This is crucial to the success of your institution, irrespective of what service it provides. Creating a healthy and successful relationship between regular colleagues and C-suite executives, must be a key component of any organisation’s business model.
“But, why?” I hear you ask. Well…
First and foremost, colleagues who have a positive image of the company they work for, are more likely to have better morale when it comes to working than those who don’t view their institution in the same light.
This is really important as, ultimately, a happy employee is a productive employee.
This, therefore, is one of the key roles an internal PR professional has: to do what they can to bolster morale by creating a positive view of their organisation.
A sure way in which internal PR can bolster morale is through keeping employees in the loop about company achievements and successes.
If your organisation has had a great year, let your colleagues know about it. Make them aware of what you, as a team, have achieved.
Alongside this, internal PRs should be ensuring that individual employee achievements aren’t going unnoticed.
Whether it’s a shout out for a ‘time served’ achievement, or letting the rest of the company know about someone who’s been named employee of the month, you as an internal PR professional need to ensure that colleagues are aware that your organisation appreciates everything they do, and all that they’ve achieved.
Morale is key to the success of any organisation. So it’s key that internal PRs do what they can to boost colleague moods wherever they can!
Creating a two-way communication stream
Internal PRs are fundamental in creating an ongoing dialogue between those in C-suite positions, and the wider organisation as a whole, helping to communicate company updates, goals and changes.

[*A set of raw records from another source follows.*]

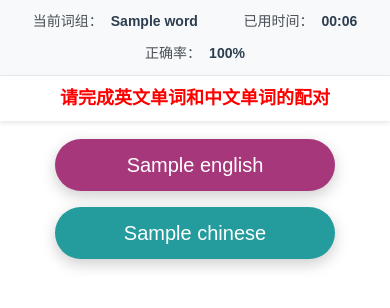
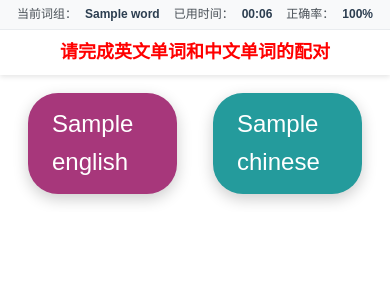
Before and after one commit to weiwill88/Word_review, a Flask app: template src/templates/word_matching.html in a window 390 px wide. Shown: the top 308 px of the page. Run offline with Flask 2, Linux system fonts and the light colour scheme; the template is opened without the code that fills it: most values are stand-ins (such as "Sample title", 1, 10 or a date in 2020); parts of the project's set-up code (start-up, migrations or seed data) failed here and were passed over.

Commit message:
fix: 优化移动端显示，保持与原始样式一致

```diff
--- a/src/templates/word_matching.html
+++ b/src/templates/word_matching.html
@@ -51,7 +51,7 @@
 body {
     margin: 0;
     overflow: hidden;
-    font-family: 'Microsoft YaHei', sans-serif;
+    font-family: Arial, sans-serif;
     display: flex;
     flex-direction: column;
     height: 100vh;
@@ -68,7 +68,8 @@ body {
     font-size: 16px;
     color: #495057;
     z-index: 1000;
-    position: relative;
+    position: sticky;
+    top: 0;
 }
 
 .nav-item {
@@ -91,7 +92,6 @@ body {
     color: red;
     box-shadow: 0 2px 5px rgba(0,0,0,0.1);
     z-index: 1000;
-    position: relative;
 }
 
 #game-container {
@@ -100,7 +100,6 @@ body {
     padding: 20px;
     box-sizing: border-box;
     overflow-y: auto;
-    position: relative;
 }
 
 .column {
@@ -124,7 +123,6 @@ body {
     font-size: 30px;
     box-shadow: 0 5px 15px rgba(0,0,0,0.2);
     user-select: none;
-    position: relative;
 }
 
 .english {
@@ -209,17 +207,17 @@ body {
 }
 
 @media (max-width: 768px) {
+    body {
+        overflow: hidden;
+    }
+
     #nav-bar {
         padding: 5px 10px;
         font-size: 14px;
-        flex-wrap: wrap;
     }
 
     .nav-item {
-        flex: 1 1 auto;
-        justify-content: center;
-        padding: 5px 0;
-        min-width: 120px;
+        font-size: 12px;
     }
 
     #instruction {
@@ -228,31 +226,13 @@ body {
     }
 
     #game-container {
-        flex-direction: column;
         padding: 10px;
     }
 
     .bubble {
-        font-size: 20px;
-        padding: 10px 20px;
+        font-size: 24px;
+        padding: 12px 24px;
         margin: 8px;
-        width: 80%;
-        text-align: center;
-    }
-
-    #completion-message {
-        width: 90%;
-        max-height: 90vh;
-        overflow-y: auto;
-        font-size: 16px;
-        padding: 20px;
-    }
-
-    .completion-buttons {
-        display: flex;
-        flex-direction: column;
-        gap: 10px;
-        margin-top: 20px;
     }
 }
 
```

However, one thing people seem to forget about this dialogue, is that goes both ways. Just as you want to make sure that internal audiences are aware of these company updates, they too want to be heard.
Establishing an effective two-way communications stream ensures that corporate departments are able to share key information with the wider organisation, and keep abreast of wider internal public opinion towards company initiatives.
Whether it’s through anonymous feedback forms or colleague questionnaires, offering employees a means of communicating their view to the decision-makers of the organisation is not only a great way of gauging internal public opinion, but also a sure way of boosting colleague morale.
It ensures that these colleagues really do feel as though they, and their views, are valued by the company. Which, of course, they are!
Aside from boosting morale, and creating avenues for cross-company dialogue, internal PRs are also there to help communicate fundamental information, particularly in times of change or uncertainty.
They provide a key role in ensuring that everyone in the business is aware of any upcoming changes and how it could affect them.
There’s nothing worse than an employee finding out about a major change from an external source i.e. the newspapers have picked up this information before that actual employee has.
So, internal PRs have the important job of communicating major changes to colleagues, presenting this information in a way that is both informative, yet as positive as possible about the business as a whole.
Ensuring that you keep the wider workforce in the loop around key business moves is fundamental as, once again, it reinforces the idea that you value them, their opinion, and their support.
Internal PR plays a crucial role in shaping the relationship colleagues have with the company as a whole. They act as resident cheerleaders for company and colleague achievements; creators of dialogue between the C-suite and the wider workforce; and they play a major role in keeping the organisation as a whole informed during periods of major change.
They’re key to the success of any organisation, and arguably don’t get the credit they deserve.